[Opening Data for processing section]

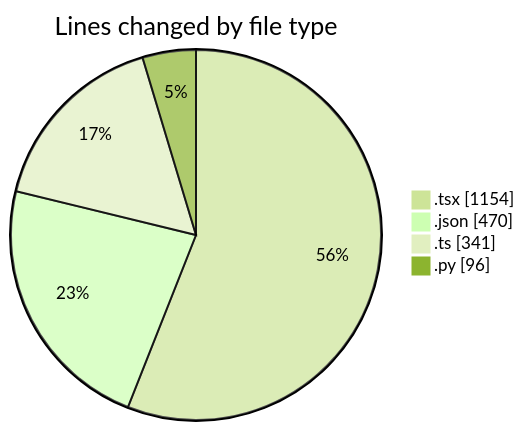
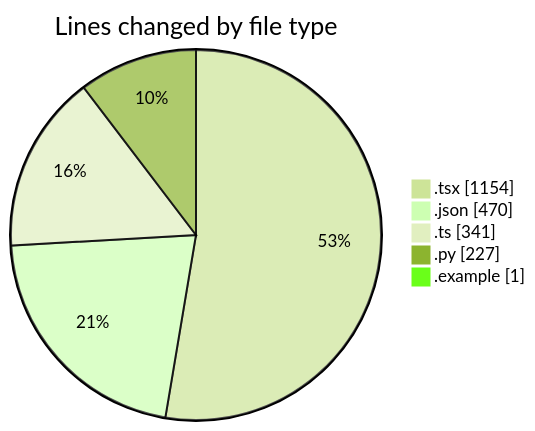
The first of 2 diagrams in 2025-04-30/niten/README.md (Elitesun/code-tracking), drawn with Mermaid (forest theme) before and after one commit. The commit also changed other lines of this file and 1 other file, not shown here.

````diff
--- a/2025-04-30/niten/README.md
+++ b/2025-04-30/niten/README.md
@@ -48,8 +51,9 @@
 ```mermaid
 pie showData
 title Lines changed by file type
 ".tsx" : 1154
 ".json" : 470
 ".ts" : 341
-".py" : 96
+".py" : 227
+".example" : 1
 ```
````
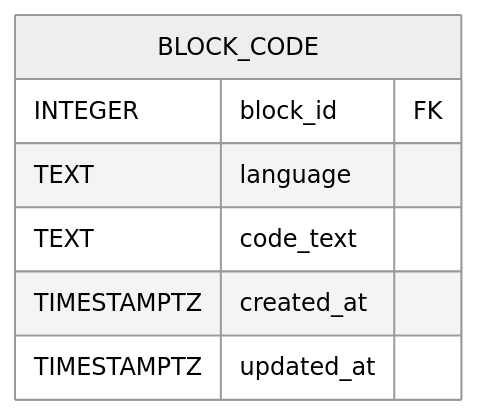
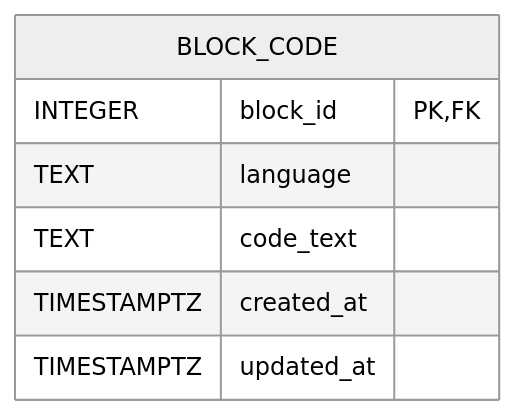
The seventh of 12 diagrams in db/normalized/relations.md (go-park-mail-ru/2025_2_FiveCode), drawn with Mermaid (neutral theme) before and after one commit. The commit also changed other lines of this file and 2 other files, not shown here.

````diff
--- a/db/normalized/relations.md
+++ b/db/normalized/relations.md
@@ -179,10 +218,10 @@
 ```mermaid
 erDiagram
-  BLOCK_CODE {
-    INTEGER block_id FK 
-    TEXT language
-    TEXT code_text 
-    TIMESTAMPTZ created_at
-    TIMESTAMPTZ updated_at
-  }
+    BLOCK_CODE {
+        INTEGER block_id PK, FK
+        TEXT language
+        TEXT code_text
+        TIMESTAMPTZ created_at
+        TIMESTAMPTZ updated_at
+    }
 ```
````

[Closing Data for processing section]

Print the listing word for word, but omit the pictures.

Solution:
The first of 2 diagrams in 2025-04-30/niten/README.md (Elitesun/code-tracking), drawn with Mermaid (forest theme) before and after one commit. The commit also changed other lines of this file and 1 other file, not shown here.

````diff
--- a/2025-04-30/niten/README.md
+++ b/2025-04-30/niten/README.md
@@ -48,8 +51,9 @@
 ```mermaid
 pie showData
 title Lines changed by file type
 ".tsx" : 1154
 ".json" : 470
 ".ts" : 341
-".py" : 96
+".py" : 227
+".example" : 1
 ```
````
The seventh of 12 diagrams in db/normalized/relations.md (go-park-mail-ru/2025_2_FiveCode), drawn with Mermaid (neutral theme) before and after one commit. The commit also changed other lines of this file and 2 other files, not shown here.

````diff
--- a/db/normalized/relations.md
+++ b/db/normalized/relations.md
@@ -179,10 +218,10 @@
 ```mermaid
 erDiagram
-  BLOCK_CODE {
-    INTEGER block_id FK 
-    TEXT language
-    TEXT code_text 
-    TIMESTAMPTZ created_at
-    TIMESTAMPTZ updated_at
-  }
+    BLOCK_CODE {
+        INTEGER block_id PK, FK
+        TEXT language
+        TEXT code_text
+        TIMESTAMPTZ created_at
+        TIMESTAMPTZ updated_at
+    }
 ```
````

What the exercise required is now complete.